Position description

Judicial Registrars have jurisdiction in a range of civil matters under Order 84 of Chapter 1 of the Supreme Court (General Civil Procedure) Rules 2015. The Judicial Registrar’s principal function will be to undertake case management and hear and determine interlocutory applications across a range of lists in the Common Law Division including matters referred by a Judge or Associate Judge. Those lists are:

  • Civil Circuit List
  • Confiscation and Proceeds of Crime List
  • Dust Diseases List
  • Employment and Industrial List
  • Institutional Liability List
  • Judicial Review and Appeals List
  • Major Torts List
  • Personal Injuries List
  • Professional Liability List
  • Property List
  • Testators Family Maintenance List
  • Trusts, Equity and Probate List
  • Valuation, Compensation and Planning List

The Judicial Registrar will work closely with the Judges and Associate Judges in those lists and the Principal Judge of the Common Law Division to facilitate the just, efficient, timely and cost-effective resolution of the real issues in dispute in matters within the Division. The role involves working closely with registry lawyers and staff regarding the day-to-day case-management and list-coordination work of the Division.

The Judicial Registrar may also conduct judicial resolution conferences (mediations) under Chapter 5 of the Civil Procedure Act 2009 and Rule 50.7.4 of Chapter 1.

Other duties

Judicial Registrars may be assigned further duties by the Chief Justice from time to time including:

  • undertaking the specialist duties of another Judicial Registrar in their absence, including the duties of the Judicial Registrar in Funds in Court;
  • leading or being a member of internal or external committees; and
  • leading or participating in Court reform projects.

Abilities and Qualities

The Framework of Judicial Abilities and Qualities for Victorian Judicial Officers and the Australasian Institute of Judicial Administration Suggested Criteria for Judicial Appointments (January 2024) provide a helpful reference of abilities and qualities required of all judicial officers. The particular abilities and qualities for this role are highlighted below.

Knowledge and technical skills

  • Sound knowledge of the common law and its application.
  • Sound knowledge of court procedure.
  • Maintain and enhance knowledge of law, procedure, underlying principles and their application, as appropriate to this jurisdiction.
  • Mediation skills.

Communication and authority 
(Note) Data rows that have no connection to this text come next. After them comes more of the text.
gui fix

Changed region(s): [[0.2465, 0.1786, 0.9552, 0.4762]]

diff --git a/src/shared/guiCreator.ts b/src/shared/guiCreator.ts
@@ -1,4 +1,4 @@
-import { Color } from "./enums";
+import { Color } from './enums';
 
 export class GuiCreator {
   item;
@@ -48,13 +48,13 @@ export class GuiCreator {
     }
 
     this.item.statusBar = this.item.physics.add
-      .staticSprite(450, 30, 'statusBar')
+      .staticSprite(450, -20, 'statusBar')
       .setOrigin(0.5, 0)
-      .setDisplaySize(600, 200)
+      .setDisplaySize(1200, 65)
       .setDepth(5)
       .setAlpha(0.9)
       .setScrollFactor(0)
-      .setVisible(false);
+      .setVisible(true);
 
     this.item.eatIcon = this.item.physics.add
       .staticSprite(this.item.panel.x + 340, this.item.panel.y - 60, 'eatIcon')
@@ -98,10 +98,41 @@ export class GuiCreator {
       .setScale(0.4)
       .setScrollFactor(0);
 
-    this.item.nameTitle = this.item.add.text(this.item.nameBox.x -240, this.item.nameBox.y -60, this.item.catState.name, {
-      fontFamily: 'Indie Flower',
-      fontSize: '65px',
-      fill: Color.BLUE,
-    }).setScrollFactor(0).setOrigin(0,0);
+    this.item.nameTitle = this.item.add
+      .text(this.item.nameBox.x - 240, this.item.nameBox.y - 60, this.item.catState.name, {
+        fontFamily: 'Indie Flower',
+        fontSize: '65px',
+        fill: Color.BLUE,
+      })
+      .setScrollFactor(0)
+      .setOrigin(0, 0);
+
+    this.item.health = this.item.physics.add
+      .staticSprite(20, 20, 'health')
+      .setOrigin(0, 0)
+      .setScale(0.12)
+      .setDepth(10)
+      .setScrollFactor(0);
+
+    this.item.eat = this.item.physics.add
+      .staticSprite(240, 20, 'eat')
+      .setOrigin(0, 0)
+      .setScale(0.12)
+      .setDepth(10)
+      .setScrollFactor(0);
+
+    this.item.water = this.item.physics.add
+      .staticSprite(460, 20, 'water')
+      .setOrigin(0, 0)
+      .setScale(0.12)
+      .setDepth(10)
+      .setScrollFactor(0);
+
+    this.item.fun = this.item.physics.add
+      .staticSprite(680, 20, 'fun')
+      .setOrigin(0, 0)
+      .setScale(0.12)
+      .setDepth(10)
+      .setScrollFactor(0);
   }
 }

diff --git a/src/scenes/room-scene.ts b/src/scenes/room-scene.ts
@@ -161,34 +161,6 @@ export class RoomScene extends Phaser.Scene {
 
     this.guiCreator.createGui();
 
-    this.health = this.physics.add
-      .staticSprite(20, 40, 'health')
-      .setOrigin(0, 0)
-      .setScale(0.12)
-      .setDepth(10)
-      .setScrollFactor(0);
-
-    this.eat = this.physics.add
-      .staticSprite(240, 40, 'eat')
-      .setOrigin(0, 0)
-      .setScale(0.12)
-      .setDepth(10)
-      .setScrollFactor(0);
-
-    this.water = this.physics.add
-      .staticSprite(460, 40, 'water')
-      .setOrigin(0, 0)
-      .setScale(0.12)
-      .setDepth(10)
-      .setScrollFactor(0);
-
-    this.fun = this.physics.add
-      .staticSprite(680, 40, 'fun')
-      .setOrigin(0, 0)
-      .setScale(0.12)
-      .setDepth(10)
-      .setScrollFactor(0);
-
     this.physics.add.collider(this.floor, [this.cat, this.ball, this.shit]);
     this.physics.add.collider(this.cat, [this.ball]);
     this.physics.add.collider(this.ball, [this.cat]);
  • Listen attentively.
  • Ask clear, concise, relevant and understandable questions.
  • Treat others with respect, and so inspire respect and confidence.
  • Exercise authority calmly and professionally, particularly when challenged.
  • Maintain control of the courtroom, using fair direction or intervention.
  • Manage hearings to enable fair and timely disposal.

Professionalism and integrity 

  • Maintain independence and authority of the court.
  • Personal discipline.
  • Promote the highest standards of behaviour in court.


  • Actively manage cases to promote efficient and just conclusion of matters.
  • Work well under heavy workload, large case volume and time pressure, while maintaining high standards.
  • Case manage individual matters effectively.
  • Manage large daily lists efficiently.
  • Use IT and master new IT processes.

Decision making 

  • Quickly absorb and analyse complex, competing facts and legal argument.
  • Make timely, well-reasoned, fair and consistent decisions.

Leadership and management 

  • Strategically plan and organise.
  • Manage change.
  • Engage constructively and collegially with others, including judicial colleagues, court administrators and staff, and others in the workplace.
  • Motivate, support and encourage performance of others.
  • Maintain and improve judicial and court performance.
  • represent the court externally.
  • use resources efficiently and effectively.
  • contribute to the development of court and legal policy.